Fertility means that a woman is capable of getting pregnant. Women are most fertile around the time of ovulation. The tricky part is determining when ovulation occurs. Unfortunately, ovulation can be determined only in retrospect.
When Does Ovulation Occur?
Ovulation generally occurs about two weeks before the first day of your period. This is considered the second half of your cycle and usually remains constant no matter how many days are in your cycle. For example, if your cycle is the same duration every month, then you can guess about the timing of ovulation based on the first day of your period, which is the first day of your cycle. The first half of your cycle is of variable duration. For example, if your cycle is 28 days long, then ovulation will occur around day 14. On the other hand, if your cycle is 21 days long, then ovulation would occur on about day seven.
The first day of your period is the first day of your cycle. If you have a 28-day cycle, your fertile days would be from 10 to 14 of your cycle, but if your cycle is 21 days, your fertile days would more likely be days 3 through 7. If your period lasts five days and you have a 28-day cycle, you would have 9 days from the end of your period until you ovulate, and you would have 4 days from the end of your period until you could get pregnant, which could be as soon as day 9.

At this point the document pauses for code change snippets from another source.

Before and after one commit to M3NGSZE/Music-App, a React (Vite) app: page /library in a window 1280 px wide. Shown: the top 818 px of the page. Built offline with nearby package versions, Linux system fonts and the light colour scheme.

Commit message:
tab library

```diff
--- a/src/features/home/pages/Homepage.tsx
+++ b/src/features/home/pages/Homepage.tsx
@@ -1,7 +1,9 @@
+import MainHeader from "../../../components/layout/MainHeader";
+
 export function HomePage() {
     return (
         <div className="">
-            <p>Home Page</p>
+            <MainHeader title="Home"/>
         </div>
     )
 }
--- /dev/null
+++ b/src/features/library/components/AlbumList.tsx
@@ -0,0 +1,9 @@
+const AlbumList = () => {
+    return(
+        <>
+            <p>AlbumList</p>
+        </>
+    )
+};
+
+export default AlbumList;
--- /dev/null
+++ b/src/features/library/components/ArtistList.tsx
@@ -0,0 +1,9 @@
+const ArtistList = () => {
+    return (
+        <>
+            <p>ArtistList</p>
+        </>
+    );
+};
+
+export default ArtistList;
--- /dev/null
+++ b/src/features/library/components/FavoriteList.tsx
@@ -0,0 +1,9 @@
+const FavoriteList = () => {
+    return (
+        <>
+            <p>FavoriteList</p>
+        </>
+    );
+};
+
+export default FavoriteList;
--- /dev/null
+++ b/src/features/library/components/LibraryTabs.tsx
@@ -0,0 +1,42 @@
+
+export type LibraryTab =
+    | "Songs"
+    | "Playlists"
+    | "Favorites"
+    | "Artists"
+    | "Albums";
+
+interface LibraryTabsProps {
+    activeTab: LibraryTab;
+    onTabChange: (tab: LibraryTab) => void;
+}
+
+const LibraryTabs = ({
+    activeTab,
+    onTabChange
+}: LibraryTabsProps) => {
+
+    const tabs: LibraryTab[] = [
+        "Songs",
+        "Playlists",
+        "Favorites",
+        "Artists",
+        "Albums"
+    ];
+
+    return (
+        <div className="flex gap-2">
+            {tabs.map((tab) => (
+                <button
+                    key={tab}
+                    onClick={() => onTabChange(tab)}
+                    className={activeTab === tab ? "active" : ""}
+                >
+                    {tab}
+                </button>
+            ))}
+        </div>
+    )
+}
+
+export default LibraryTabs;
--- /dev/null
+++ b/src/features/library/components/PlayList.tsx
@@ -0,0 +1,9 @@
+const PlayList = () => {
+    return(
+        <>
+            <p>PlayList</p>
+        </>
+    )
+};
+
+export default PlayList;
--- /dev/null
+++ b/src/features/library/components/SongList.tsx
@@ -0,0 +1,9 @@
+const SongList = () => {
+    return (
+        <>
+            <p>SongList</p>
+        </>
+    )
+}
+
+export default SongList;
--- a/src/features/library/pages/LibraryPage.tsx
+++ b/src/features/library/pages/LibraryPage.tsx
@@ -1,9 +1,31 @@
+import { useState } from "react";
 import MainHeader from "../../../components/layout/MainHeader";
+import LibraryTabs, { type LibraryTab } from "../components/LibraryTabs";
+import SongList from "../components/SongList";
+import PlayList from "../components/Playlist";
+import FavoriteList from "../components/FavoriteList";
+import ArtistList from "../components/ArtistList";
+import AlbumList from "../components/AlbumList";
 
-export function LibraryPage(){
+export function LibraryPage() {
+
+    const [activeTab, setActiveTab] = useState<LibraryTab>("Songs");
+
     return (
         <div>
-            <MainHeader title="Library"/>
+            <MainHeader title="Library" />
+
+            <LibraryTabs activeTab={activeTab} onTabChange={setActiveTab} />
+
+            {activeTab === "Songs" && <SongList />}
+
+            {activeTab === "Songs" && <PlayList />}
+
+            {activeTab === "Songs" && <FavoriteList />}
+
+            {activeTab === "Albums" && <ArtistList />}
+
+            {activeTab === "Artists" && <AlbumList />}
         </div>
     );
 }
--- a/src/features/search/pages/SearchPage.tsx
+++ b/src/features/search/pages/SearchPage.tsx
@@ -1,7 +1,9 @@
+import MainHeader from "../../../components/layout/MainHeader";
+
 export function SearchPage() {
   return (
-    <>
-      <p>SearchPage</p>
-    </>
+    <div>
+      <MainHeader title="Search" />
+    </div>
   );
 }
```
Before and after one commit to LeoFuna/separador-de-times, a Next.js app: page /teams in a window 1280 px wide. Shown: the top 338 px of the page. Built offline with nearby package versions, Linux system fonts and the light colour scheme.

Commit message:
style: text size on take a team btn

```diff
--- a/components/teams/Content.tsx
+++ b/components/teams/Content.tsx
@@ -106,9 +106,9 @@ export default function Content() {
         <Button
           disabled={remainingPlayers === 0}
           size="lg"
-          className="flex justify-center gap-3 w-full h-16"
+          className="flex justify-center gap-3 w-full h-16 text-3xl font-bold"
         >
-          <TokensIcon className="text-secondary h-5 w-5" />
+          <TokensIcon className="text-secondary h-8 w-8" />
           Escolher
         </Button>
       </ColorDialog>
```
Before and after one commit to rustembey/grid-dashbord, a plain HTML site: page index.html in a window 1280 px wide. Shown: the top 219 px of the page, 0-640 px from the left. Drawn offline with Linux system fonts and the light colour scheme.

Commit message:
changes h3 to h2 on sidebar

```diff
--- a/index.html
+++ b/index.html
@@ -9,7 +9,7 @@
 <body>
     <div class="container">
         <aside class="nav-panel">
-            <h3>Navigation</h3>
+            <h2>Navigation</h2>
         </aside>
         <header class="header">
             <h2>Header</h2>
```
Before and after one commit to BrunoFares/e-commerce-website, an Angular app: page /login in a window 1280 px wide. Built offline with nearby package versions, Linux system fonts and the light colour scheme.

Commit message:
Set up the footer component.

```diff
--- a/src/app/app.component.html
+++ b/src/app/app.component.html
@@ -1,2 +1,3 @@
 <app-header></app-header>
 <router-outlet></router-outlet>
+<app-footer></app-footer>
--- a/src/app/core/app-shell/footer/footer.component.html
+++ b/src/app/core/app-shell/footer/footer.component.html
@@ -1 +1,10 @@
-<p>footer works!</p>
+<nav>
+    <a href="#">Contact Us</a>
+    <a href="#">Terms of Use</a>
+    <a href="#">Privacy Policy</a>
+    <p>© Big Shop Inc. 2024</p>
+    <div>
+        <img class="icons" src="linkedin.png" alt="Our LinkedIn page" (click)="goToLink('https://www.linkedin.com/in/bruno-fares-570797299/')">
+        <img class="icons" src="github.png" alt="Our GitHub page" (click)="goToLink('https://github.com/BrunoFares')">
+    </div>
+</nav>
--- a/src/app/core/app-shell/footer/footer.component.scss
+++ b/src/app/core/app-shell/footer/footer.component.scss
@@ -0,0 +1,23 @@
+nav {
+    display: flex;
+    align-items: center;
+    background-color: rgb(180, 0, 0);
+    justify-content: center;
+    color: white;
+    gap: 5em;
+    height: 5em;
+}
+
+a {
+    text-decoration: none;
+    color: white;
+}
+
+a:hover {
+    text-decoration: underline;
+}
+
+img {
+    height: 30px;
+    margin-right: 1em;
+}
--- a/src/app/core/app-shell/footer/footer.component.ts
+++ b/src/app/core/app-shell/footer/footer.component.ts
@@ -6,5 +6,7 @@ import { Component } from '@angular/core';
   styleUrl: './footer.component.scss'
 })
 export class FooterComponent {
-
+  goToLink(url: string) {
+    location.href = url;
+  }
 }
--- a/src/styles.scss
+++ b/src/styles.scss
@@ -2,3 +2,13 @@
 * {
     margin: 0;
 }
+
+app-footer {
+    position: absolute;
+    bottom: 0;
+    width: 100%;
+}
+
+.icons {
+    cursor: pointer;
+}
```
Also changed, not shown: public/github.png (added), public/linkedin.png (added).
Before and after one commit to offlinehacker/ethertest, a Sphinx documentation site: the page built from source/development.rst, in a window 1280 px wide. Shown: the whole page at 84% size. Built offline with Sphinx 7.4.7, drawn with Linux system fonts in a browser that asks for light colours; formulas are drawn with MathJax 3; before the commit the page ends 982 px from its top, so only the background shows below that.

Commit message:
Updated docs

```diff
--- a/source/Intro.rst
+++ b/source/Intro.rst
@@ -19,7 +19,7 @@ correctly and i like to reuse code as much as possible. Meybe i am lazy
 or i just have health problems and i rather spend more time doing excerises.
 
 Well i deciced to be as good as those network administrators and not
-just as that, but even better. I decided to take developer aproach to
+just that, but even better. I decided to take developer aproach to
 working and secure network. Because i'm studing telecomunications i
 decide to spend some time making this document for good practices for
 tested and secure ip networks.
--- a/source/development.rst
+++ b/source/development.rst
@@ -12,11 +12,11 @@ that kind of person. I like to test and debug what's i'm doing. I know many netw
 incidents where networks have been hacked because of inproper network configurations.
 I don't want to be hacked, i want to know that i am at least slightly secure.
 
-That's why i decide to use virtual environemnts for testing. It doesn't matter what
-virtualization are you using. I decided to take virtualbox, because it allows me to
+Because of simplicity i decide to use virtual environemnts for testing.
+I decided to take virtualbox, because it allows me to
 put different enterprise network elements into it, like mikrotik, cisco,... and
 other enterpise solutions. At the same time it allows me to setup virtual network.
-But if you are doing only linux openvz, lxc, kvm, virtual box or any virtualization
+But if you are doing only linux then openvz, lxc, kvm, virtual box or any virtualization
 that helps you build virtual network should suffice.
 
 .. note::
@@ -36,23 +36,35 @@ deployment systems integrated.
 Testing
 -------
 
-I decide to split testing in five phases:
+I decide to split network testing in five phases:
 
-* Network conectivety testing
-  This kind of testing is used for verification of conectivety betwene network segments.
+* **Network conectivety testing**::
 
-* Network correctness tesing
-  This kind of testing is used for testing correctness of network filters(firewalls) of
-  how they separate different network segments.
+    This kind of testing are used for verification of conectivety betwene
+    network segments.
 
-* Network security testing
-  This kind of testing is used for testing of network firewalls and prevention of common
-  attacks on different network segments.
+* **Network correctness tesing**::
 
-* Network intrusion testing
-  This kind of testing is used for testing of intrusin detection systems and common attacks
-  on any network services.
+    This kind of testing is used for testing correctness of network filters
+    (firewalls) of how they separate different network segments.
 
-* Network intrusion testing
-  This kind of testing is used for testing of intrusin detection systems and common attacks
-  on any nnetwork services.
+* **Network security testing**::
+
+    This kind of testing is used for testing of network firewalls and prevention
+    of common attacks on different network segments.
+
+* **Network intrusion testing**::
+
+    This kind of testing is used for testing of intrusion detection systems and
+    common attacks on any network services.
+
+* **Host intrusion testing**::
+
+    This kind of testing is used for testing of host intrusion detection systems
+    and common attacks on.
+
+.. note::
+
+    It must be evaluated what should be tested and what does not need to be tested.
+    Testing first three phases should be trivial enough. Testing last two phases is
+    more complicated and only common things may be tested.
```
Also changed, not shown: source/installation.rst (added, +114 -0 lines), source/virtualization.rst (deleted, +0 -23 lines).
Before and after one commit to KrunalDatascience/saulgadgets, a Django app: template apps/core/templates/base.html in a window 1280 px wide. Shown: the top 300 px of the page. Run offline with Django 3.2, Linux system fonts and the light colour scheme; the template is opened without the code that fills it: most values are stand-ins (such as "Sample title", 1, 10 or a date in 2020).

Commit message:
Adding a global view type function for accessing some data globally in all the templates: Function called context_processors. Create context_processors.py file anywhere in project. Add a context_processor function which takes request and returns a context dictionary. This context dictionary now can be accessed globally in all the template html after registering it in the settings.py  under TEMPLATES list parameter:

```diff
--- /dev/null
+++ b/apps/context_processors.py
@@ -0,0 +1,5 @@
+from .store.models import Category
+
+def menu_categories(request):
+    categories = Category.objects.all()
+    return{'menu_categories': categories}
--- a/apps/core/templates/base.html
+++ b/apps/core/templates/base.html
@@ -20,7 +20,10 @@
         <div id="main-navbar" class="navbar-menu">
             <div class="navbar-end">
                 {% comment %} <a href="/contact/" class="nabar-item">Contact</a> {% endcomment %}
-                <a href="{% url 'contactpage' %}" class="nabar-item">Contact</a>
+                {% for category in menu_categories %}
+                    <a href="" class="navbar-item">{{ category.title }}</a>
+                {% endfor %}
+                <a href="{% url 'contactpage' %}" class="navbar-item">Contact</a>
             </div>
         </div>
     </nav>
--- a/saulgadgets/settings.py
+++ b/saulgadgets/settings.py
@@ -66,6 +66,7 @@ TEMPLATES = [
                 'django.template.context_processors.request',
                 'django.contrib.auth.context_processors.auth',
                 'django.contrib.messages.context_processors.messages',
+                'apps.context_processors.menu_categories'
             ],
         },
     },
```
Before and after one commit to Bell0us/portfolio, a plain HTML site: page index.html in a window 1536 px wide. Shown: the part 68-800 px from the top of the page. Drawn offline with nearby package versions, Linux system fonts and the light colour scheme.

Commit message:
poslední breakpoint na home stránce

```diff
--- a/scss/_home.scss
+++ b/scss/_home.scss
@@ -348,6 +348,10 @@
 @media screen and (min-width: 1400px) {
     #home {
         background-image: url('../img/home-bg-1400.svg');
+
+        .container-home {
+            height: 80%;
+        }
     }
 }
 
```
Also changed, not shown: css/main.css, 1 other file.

The fertility window is those days when pregnancy could possibly result. Usually, good mucus will occur a few days before ovulation, so the window would include the day of ovulation plus up to five days before and possibly 12 to 24 hours after ovulation. This creates a window of five or six days when pregnancy could occur. During this window, sperm are slowly released by the mucus to travel through the uterine cavity, into the fallopian tubes and connect with a mature egg. Eggs can remain in your fallopian tubes for 12 to 24 hours. Becoming pregnant is most likely when live sperm are present in the fallopian tubes during ovulation
The best time to try to get pregnant is one of the four or five days before you ovulate when your cervical mucus is copious, clear, and stretchy. The sperm can live in this mucus for up to four or five days. The mucus at the time preceding ovulation serves a police function, allowing the sperm into your uterine cavity and fallopian tubes but keeping the semen in your vagina.
Fertility Varies With Age
Women are most fertile between the late teens and the late 20s. By age 30, fertility begins to decline and the decline occurs more rapidly by mid 30s. By age 45, pregnancy is not likely. Getting pregnant is not position dependent. Old and out of date recommendations include lying on your back with your knees to your chest or knees and elbows on the bed. That being said, standing, and sitting positions are not recommended. It is recommended to lie in bed for 10 or 15 minutes after having intercourse.
Medication to increase fertility include clomiphene (Clomid) and letrozole. Other treatments for infertility include intrauterine insemination, (IUI), in vitro fertilization, (IVF), donor eggs, surrogacy, and egg freezing. The treatment cost depends on what kind of treatment you’re getting. If you’re looking at Clomid, the cost is relatively inexpensive, less than $100. If on the other hand, you’re looking at in vitro or donor eggs, you’re looking thousands of dollars which most likely will not be covered by your insurance. IVF can cost between $15,000 and $20,000. One intramuscular hormone cycle can cost $12,000 to $14,000 for medications alone.
You should look for a doctor who will talk with you and explain the plan, the next level, and the anticipated outcome, as well as the risks of treatment and treatment failure. And remember, just because the doctor presents as charismatic doesn’t necessarily mean that you’ll get good results. You might also want to interview several doctors to see which one you are most comfortable with. Integrity is hard to assess in one visit.
You do not want to find, after five cycles and spending $125,000 cash, that your eggs are no good. That news should come early on after the first visit. There’s no reason to continue with $100,000 worth of treatments if there is no hope of getting pregnant with your eggs. If your eggs won’t work, then you need donor eggs. A blighted ovum is one which is not complete and cannot support life. Blighted ova have a normal appearing gestational sac, but the sac lacks an embryo needed to sustain life. Your doctor can identify blighted ova with ultrasound. Likewise, if the sperm are no good, you need donor sperm, not $100,000 of useless hormone treatment.
Always remember that miscarriages are not your fault. If you have had miscarriages and are looking for a doctor to work with you in having a successful pregnancy, ask your friends for recommendations. You might want to interview several physicians before you make a decision about the doctor you are most comfortable to work with..